Our world is different today, I hope our public officials know better today, and our zoning laws should reflect today. 1960’s low-density zoning makes no sense in the world of 2022, where NCSU has 34,000 students, we know there are better transportation choices than driving, and where low-density zoning results not in modest old houses - but rather $900,000 McMansions here, and commuters to here forced to drive in from 50 miles away.
Z-18-22 is a bold and different approach that will address (but cannot, like any one policy, solve) the complaints that the “against” side makes. Instead of 16 luxury townhouses, my family’s land can become 100 affordable apartments and a park. Unlike those who blame (as yet untried!) Z-18-22 for higher housing prices, we know that this rezoning will actually do something about the lack of more affordable housing choices. Only 1% of all American houses are new in any given year, so laws should allow that 1% to best reflect the houses we want in the future. Z-18-22 clearly states that Raleigh wants more choices, not just $900,000 mansions.
Allowing more homes to be built, especially smaller houses (using less materials) that use less land, absolutely will ease the housing affordability crunch. As Congresswoman Alexandria Ocasio-Cortez says, “the reason why people are on the streets isn’t just some elusive housing or market phenomenon. It’s because we’ve chosen not to build.” The voters of the city of Raleigh have risen to the challenge by approving funding for affordable housing, but now we need places to put it – and Z-18-22 does just that. Raleigh does not want to be in the situation where Oakland was in 2018, where mayor Libby Schaaf said “we had local bond money to purchase new shelters, but could only find one building. We [didn’t] have enough building stock to create supportive housing.” Nor does Raleigh have to be; through its zoning powers, it can create many new opportunities to create new housing at many price points.

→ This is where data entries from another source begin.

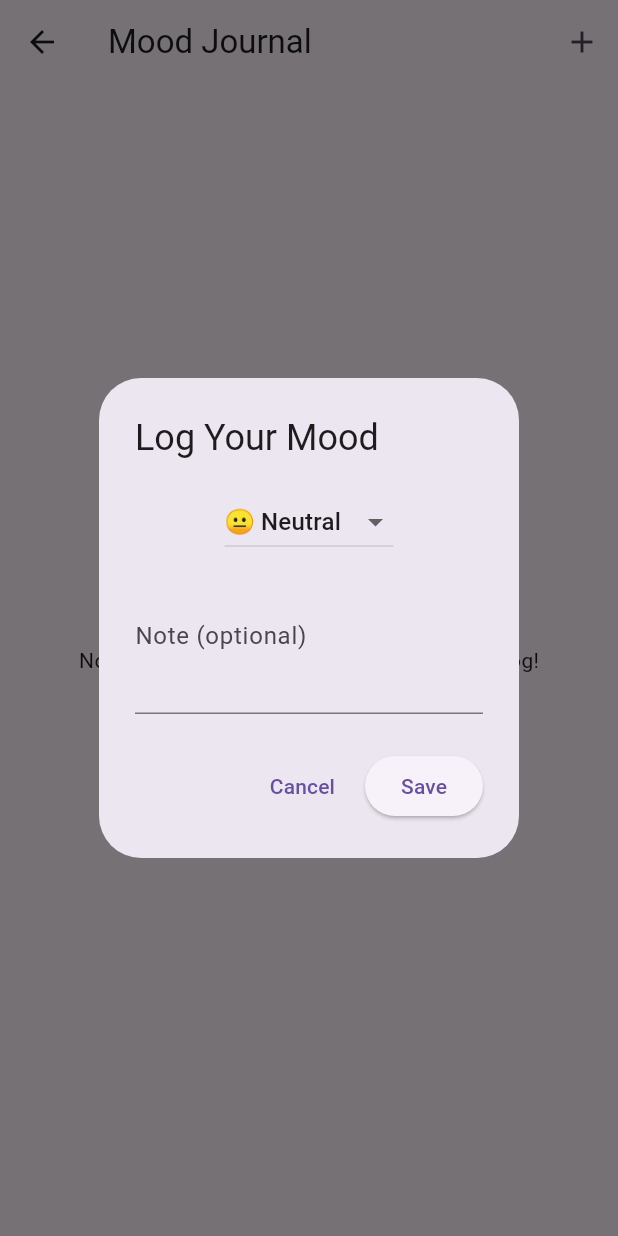
After one commit to Subrata0Ghosh/chativio, a Flutter app: the MoodJournalScreen screen opened directly, after a tap on the "add" icon, on a phone screen of 412 x 824 dp. The commit adds this screen. Run offline on Flutter 3.47's test engine with Material 3 defaults, Android fonts, the phone set to English and light mode, and no system bars; our stand-ins replace flutter_local_notifications, flutter_tts, geolocator, hive_flutter, image_picker, share_plus and 3 more; accounts and stored records are empty.

Commit message:
feat: add Mood Journal and offline mode
- New Mood Journal screen: log daily moods with notes, view history
- Accessible from Profile > Mood Journal
- Offline mode: friendly fallback responses when API unavailable
- Improved error handling with engaging offline messages

```diff
--- a/lib/screens/chat_screen.dart
+++ b/lib/screens/chat_screen.dart
@@ -1304,9 +1304,11 @@ Respond as a true friend — caring, fun, and unforgettable. Never sound like an
           debugPrint("API Error: ${response.statusCode} - ${response.reasonPhrase}");
           debugPrint("Response Body: ${response.body}");
         }
+        // Offline fallback
+        final offlineReply = _offlineReply();
         setState(() {
           _messages.add({
-            "bot": "Oops 😅 something went wrong, but I’m still here! Try saying that again?",
+            "bot": offlineReply,
             "time": _nowHHmm(),
             "ts": DateTime.now().millisecondsSinceEpoch.toString(),
           });
@@ -1316,7 +1318,7 @@ Respond as a true friend — caring, fun, and unforgettable. Never sound like an
     } catch (e) {
       setState(() {
         _messages.add({
-          "bot": "💔 Connection issue — maybe the internet or server is busy. Try again in a moment.",
+          "bot": _offlineReply(),
           "time": _nowHHmm(),
           "ts": DateTime.now().millisecondsSinceEpoch.toString(),
         });
@@ -1441,6 +1443,14 @@ Respond as a true friend — caring, fun, and unforgettable. Never sound like an
         ),
       ),
     );
+  String _offlineReply() {
+    final replies = [
+      "I'm offline right now, but I'm here with you in spirit! 🌟 What's on your mind?",
+      "No internet? No problem! Tell me something fun about your day. 😊",
+      "Connection's spotty, but our chat is timeless. How are you feeling today?",
+      "Oops, I'm disconnected, but let's pretend we're chatting anyway. Your turn! 🎉",
+    ];
+    return replies[DateTime.now().millisecond % replies.length];
   }
 
   bool _isLastInGroup(int msgIndex) {
--- /dev/null
+++ b/lib/screens/mood_journal_screen.dart
@@ -0,0 +1,122 @@
+import 'package:flutter/material.dart';
+import 'package:hive_flutter/hive_flutter.dart';
+import 'package:intl/intl.dart';
+
+class MoodJournalScreen extends StatefulWidget {
+  const MoodJournalScreen({super.key});
+
+  @override
+  State<MoodJournalScreen> createState() => _MoodJournalScreenState();
+}
+
+class _MoodJournalScreenState extends State<MoodJournalScreen> {
+  Box? _journalBox;
+  List<Map<String, dynamic>> _entries = [];
+
+  final List<String> _moods = ['😊 Happy', '😢 Sad', '😠 Angry', '😰 Stressed', '😐 Neutral', '😴 Tired', '😍 Excited'];
+  String _selectedMood = '😐 Neutral';
+  final TextEditingController _noteController = TextEditingController();
+
+  @override
+  void initState() {
+    super.initState();
+    _loadJournal();
+  }
+
+  Future<void> _loadJournal() async {
+    if (!Hive.isBoxOpen('mood_journal')) {
+      try { await Hive.initFlutter(); } catch (_) {}
+      _journalBox = await Hive.openBox('mood_journal');
+    } else {
+      _journalBox = Hive.box('mood_journal');
+    }
+    final list = (_journalBox!.get('entries') as List?)?.cast<Map>() ?? [];
+    setState(() {
+      _entries = list.map((e) => Map<String, dynamic>.from(e)).toList()
+        ..sort((a, b) => (b['date'] as DateTime).compareTo(a['date'] as DateTime));
+    });
+  }
+
+  Future<void> _saveEntry() async {
+    if (_journalBox == null) return;
+    final entry = {
+      'date': DateTime.now(),
+      'mood': _selectedMood,
+      'note': _noteController.text.trim(),
+    };
+    _entries.insert(0, entry);
+    await _journalBox!.put('entries', _entries);
+    _noteController.clear();
+    _selectedMood = '😐 Neutral';
+    setState(() {});
+  }
+
+  void _showAddDialog() {
+    showDialog(
+      context: context,
+      builder: (ctx) => StatefulBuilder(
+        builder: (ctx, setState) => AlertDialog(
+          title: const Text('Log Your Mood'),
+          content: Column(
+            mainAxisSize: MainAxisSize.min,
+            children: [
+              DropdownButton<String>(
+                value: _selectedMood,
+                items: _moods.map((m) => DropdownMenuItem(value: m, child: Text(m))).toList(),
+                onChanged: (v) => setState(() => _selectedMood = v!),
+              ),
+              TextField(
+                controller: _noteController,
+                decoration: const InputDecoration(labelText: 'Note (optional)'),
+                maxLines: 3,
+              ),
+            ],
+          ),
+          actions: [
+            TextButton(onPressed: () => Navigator.pop(ctx), child: const Text('Cancel')),
+            ElevatedButton(onPressed: () {
+              _saveEntry();
+              Navigator.pop(ctx);
+            }, child: const Text('Save')),
+          ],
+        ),
+      ),
+    );
+  }
+
+  @override
+  Widget build(BuildContext context) {
+    return Scaffold(
+      appBar: AppBar(
+        title: const Text('Mood Journal'),
+        actions: [
+          IconButton(
+            icon: const Icon(Icons.add),
+            onPressed: _showAddDialog,
+          ),
+        ],
+      ),
+      body: _entries.isEmpty
+          ? const Center(child: Text('No entries yet. Tap + to add your first mood log!'))
+          : ListView.builder(
+              itemCount: _entries.length,
+              itemBuilder: (ctx, i) {
+                final e = _entries[i];
+                final date = e['date'] as DateTime;
+                return ListTile(
+                  leading: Text(e['mood'], style: const TextStyle(fontSize: 24)),
+                  title: Text(DateFormat('MMM d, yyyy • h:mm a').format(date)),
+                  subtitle: e['note'].isNotEmpty ? Text(e['note']) : null,
+                  trailing: IconButton(
+                    icon: const Icon(Icons.delete),
+                    onPressed: () async {
+                      setState(() => _entries.removeAt(i));
+                      await _journalBox!.put('entries', _entries);
+                    },
+                  ),
+                );
+              },
+            ),
+    );
+  }
+}
--- a/lib/screens/profile_screen.dart
+++ b/lib/screens/profile_screen.dart
@@ -2,6 +2,7 @@ import 'package:flutter/material.dart';
 import 'package:shared_preferences/shared_preferences.dart';
 import 'package:hive_flutter/hive_flutter.dart';
 import 'package:myapp/services/nlp_service.dart';
+import 'mood_journal_screen.dart';
 
 class ProfileScreen extends StatefulWidget {
   const ProfileScreen({super.key});
@@ -138,6 +139,16 @@ class _ProfileScreenState extends State<ProfileScreen> {
               onTap: () => _editUserNameDialog(),
             ),
 
+            ListTile(
+              leading: const Icon(Icons.book, color: Colors.purple),
+              title: const Text("Mood Journal"),
+              subtitle: const Text("Track your daily moods and notes"),
+              onTap: () => Navigator.push(
+                context,
+                MaterialPageRoute(builder: (_) => const MoodJournalScreen()),
+              ),
+            ),
+
             const Divider(height: 40),
 
             // 🧹 Clear app data
```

The Western Boulevard corridor will continue to transform with the times; that much is certain. What we are choosing is whether to continue the deadly, unsustainable, unaffordable, unfair status quo chosen in 1960 – or to pursue the transformation that Wake County voters affirmed in 2016 by voting to create BRT on Western Boulevard. Z-18-22 is another step towards fulfilling the voters’ shared vision of Wake County voters – and another step towards ensuring continued funding from the Federal Transit Administration, which is closely evaluating whether federal taxpayers’ monies are well-spent in places whose zoning laws truly welcome transit.
I thank you for your attention. I look forward to further working with the City of Raleigh to advance our shared vision of a greater Raleigh.